As science becomes more global and collaborative, understanding power dynamics and how they shape professional interactions is key for promoting healthy and productive learning spaces and workplaces.
In this Short Course from Neuroscience 2018, panelists give short lectures and lead case study discussions on power dynamics in science and academia. You’ll come away with a better understanding of the nature of power dynamics and how intersectionality affects the way relative differences in power are experienced by different people. You’ll also learn how to develop skills to manage power dynamics at work and in the classroom.
This Short Course was organized by Story Landis, Elisabeth Van Bockstaele, Marguerite Matthews, Keith Trujillo, and Cheryl Sisk.
Keith Trujillo, PhD
Keith Trujillo is a psychology professor and director of the office for training, research, and education in the sciences at California State University San Marcos. Previously, he was a researcher and teacher at the University of Michigan. As a psychopharmacologist and behavioral neuroscientist, his research interests lie in the neurobiology of emotion and the effects of drugs on the brain and behavior. Trujillo is a national leader working to increase diversity and inclusion in the sciences, alongside the Society for Neuroscience, the Marine Biological Laboratory, the National Hispanic Science Network, and others. He is also a fellow of the American Association for the Advancement of Science. He has an Associate’s degree in biological sciences from Shasta College, undergraduate degrees in biology, psychology and chemistry from California State University, Chico, and a PhD in pharmacology and toxicology from the University of California Irvine.
Jean King, PhD
Jean King an active neuroscientist and Peterson Family Dean of Arts and Sciences at Worcester Polytechnic Institute. Previously she was vice provost of biomedical research and a professor of psychiatry, radiology, and neurology at the University of Massachusetts Medical School. King’s current research interests include the use of novel multimodal neuroimaging techniques to explore the impact of stressors and addiction on neural networks, as well as neural mechanisms underlying comorbidity in disorders such as attention deficit hyperactivity disorder and traumatic brain injury. She received her doctorate in neurophysiology from New York University and completed postdoctoral training in translational neuroscience at Emory University.

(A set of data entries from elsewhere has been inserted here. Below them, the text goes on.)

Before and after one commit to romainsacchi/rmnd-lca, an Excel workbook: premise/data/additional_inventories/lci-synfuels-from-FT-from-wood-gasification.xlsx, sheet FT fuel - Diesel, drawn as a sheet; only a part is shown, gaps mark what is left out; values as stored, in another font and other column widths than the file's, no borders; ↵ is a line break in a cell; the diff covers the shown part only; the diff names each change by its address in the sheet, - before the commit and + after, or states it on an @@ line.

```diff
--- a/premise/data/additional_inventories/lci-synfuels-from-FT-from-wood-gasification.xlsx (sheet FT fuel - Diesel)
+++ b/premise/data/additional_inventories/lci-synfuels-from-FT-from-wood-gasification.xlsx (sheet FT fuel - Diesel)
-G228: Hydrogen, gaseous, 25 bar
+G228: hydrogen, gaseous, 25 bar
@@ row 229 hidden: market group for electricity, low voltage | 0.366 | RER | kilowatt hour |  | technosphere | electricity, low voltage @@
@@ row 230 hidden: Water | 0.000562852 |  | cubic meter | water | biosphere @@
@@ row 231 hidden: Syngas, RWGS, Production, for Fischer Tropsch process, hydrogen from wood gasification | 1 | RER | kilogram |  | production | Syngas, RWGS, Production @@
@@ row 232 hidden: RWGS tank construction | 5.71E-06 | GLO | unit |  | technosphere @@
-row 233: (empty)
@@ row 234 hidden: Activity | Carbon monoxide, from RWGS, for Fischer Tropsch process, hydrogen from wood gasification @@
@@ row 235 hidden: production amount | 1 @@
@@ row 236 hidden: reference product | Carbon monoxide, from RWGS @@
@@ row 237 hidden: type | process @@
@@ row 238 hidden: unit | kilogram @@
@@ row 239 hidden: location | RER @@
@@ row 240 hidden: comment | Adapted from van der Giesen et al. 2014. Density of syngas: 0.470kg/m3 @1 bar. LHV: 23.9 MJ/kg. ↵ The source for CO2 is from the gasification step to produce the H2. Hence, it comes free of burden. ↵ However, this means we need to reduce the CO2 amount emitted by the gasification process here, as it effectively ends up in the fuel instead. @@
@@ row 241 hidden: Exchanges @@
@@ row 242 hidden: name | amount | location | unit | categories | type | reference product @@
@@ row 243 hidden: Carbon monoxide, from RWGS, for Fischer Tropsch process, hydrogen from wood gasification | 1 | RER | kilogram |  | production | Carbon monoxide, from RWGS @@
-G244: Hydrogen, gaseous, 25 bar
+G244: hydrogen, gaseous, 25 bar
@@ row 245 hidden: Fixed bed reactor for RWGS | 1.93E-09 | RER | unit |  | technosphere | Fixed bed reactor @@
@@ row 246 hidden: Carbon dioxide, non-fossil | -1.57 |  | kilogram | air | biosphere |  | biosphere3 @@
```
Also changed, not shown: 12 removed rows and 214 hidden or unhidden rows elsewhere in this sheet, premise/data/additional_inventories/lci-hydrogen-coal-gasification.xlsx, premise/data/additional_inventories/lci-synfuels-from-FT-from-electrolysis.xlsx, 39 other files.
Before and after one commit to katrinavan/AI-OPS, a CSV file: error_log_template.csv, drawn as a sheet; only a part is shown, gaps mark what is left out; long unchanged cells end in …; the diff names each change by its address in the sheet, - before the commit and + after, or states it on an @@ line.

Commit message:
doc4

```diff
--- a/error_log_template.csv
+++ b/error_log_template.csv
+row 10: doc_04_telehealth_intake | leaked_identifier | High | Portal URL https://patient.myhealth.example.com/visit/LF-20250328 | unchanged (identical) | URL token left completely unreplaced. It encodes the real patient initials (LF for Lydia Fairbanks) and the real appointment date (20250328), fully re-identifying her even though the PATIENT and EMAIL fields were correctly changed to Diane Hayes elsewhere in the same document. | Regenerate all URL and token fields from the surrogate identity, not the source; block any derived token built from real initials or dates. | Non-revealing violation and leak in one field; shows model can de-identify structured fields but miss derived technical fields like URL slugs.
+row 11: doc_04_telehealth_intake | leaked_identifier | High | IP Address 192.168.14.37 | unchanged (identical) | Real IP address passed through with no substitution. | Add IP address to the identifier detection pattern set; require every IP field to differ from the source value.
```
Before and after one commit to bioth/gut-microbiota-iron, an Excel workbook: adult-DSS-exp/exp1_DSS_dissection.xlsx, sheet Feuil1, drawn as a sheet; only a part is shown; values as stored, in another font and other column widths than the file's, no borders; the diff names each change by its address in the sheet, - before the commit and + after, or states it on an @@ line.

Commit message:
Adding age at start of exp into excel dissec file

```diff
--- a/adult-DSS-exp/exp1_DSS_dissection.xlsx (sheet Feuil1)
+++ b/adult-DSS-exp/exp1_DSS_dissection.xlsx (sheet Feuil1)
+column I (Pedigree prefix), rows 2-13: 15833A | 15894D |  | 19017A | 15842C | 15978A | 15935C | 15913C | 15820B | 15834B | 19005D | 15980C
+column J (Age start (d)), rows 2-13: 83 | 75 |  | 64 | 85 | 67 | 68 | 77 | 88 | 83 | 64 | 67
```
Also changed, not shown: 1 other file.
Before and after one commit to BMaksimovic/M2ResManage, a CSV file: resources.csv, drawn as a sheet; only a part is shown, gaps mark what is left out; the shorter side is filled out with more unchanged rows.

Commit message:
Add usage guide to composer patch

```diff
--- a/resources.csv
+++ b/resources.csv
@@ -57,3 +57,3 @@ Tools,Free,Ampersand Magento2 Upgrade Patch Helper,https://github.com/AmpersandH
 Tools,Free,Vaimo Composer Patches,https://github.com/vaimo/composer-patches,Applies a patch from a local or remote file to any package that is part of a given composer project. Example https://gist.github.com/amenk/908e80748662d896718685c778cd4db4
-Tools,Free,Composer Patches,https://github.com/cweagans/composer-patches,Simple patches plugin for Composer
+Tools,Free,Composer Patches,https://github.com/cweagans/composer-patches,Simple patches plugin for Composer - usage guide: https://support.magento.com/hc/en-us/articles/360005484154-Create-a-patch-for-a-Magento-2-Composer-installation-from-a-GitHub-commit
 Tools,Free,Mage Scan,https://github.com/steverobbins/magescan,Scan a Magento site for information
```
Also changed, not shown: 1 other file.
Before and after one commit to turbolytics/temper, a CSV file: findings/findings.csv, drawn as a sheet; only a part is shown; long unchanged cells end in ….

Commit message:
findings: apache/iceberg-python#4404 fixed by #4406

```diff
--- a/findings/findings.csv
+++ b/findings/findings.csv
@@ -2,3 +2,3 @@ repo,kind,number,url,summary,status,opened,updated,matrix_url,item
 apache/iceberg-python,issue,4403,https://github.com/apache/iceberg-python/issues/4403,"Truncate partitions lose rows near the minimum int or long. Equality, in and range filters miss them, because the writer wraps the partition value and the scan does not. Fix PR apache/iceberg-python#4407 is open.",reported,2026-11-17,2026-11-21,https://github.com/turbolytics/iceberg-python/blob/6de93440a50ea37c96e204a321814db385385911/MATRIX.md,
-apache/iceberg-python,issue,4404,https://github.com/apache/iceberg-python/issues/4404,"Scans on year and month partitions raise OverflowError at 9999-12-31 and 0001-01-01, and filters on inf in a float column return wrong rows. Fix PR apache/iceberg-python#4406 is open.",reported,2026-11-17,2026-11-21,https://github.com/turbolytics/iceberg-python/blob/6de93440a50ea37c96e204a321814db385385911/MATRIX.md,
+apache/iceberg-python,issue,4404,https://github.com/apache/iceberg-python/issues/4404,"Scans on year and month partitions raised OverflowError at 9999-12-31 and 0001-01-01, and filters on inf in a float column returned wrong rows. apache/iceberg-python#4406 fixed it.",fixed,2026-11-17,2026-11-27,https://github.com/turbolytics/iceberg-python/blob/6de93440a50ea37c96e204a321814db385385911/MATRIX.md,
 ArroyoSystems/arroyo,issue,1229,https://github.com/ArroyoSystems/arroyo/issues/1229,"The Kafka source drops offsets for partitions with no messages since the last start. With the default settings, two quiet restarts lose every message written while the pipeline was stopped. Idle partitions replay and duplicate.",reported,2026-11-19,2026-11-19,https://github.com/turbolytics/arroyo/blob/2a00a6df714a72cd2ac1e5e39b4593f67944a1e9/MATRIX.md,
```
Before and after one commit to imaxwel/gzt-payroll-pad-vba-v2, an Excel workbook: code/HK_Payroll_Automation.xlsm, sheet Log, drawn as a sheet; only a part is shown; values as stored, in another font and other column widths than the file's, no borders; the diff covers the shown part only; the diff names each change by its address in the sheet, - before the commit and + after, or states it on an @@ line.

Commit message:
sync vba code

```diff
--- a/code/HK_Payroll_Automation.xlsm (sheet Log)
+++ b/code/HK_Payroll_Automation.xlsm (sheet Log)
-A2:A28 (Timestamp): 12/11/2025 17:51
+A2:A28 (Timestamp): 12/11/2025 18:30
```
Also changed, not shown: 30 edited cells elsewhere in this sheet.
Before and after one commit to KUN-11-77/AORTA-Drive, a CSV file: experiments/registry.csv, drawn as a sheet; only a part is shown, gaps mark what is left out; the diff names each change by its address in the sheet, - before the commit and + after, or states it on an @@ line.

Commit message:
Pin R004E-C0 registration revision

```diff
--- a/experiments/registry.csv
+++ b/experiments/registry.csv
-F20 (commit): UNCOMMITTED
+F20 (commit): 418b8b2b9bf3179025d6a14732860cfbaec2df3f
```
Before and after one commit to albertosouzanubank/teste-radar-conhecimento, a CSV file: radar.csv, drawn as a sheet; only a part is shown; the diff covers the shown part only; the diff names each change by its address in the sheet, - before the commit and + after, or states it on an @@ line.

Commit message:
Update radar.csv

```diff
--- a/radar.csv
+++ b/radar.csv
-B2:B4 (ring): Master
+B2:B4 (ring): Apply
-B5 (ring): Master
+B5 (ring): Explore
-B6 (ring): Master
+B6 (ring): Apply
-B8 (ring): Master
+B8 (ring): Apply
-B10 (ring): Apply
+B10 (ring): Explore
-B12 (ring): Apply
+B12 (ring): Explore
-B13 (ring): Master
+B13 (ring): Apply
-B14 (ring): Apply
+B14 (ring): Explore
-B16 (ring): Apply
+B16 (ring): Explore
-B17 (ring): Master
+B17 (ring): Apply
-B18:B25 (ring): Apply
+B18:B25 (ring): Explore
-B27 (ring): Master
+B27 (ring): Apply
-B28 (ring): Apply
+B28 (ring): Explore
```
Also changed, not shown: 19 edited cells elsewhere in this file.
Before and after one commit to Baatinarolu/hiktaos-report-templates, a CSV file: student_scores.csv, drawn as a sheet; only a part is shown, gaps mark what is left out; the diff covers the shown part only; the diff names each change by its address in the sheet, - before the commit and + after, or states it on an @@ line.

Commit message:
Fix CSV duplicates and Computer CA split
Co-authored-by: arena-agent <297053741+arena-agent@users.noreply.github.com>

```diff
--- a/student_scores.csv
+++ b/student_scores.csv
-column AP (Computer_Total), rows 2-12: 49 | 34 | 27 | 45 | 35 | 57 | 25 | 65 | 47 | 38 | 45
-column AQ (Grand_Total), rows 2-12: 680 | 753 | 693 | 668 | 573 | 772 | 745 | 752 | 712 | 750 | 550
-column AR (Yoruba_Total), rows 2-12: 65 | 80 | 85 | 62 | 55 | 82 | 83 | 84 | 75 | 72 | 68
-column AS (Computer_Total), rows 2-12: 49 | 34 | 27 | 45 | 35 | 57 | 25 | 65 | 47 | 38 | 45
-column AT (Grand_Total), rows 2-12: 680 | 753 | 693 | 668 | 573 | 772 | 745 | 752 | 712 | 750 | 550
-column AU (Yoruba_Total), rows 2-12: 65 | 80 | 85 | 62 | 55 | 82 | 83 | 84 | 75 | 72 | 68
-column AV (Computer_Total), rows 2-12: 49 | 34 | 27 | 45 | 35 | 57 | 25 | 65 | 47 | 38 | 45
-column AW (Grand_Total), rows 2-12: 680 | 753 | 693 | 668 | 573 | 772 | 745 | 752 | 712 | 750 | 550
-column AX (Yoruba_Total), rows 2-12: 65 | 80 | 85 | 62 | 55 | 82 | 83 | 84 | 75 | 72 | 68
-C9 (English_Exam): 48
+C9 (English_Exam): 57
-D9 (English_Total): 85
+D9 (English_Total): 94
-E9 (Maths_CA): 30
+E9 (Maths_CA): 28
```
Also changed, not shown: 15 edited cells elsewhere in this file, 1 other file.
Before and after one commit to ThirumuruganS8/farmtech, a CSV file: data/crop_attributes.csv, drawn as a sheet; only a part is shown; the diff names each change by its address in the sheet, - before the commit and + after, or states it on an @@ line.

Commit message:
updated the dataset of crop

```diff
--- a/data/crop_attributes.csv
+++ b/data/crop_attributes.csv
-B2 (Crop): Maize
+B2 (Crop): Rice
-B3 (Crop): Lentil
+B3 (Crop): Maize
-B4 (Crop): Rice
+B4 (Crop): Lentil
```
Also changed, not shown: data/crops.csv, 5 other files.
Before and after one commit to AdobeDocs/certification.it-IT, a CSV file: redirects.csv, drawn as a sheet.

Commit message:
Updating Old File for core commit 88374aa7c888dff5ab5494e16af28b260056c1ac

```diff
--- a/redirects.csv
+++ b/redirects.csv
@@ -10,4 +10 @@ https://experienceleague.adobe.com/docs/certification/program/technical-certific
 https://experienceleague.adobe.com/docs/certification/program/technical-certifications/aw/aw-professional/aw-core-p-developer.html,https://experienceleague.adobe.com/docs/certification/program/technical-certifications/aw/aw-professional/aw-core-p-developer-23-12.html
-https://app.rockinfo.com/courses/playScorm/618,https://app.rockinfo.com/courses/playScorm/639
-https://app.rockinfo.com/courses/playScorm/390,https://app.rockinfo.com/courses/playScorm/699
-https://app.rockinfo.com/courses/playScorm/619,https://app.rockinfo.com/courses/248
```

Erika Marín-Spiotta, PhD
Erika Marín-Spiotta is an associate professor of geography and an affiliate of the Nelson Institute for Environmental Studies, the Departments of Soil Science and Forest and Wildlife Ecology, and the Latin American, Caribbean, and Iberian Studies program at UW-Madison. She studies biogeochemical and ecological effects of landscape disturbance and shifts in biodiversity due to changes in land use and climate, with a focus on terrestrial carbon cycling. Marín-Spiotta is a past coprincipal investigator on an NSF ADVANCE PAID award to support the advancement of early-career women in the geosciences. She is also lead PI of a new ADVANCE Partnership award to develop bystander intervention and ethics training to address harassment in the geosciences. She is committed to increasing the participation of historically underrepresented groups in science and serves on the leadership board of the nonprofit organization Earth Science Women’s Network.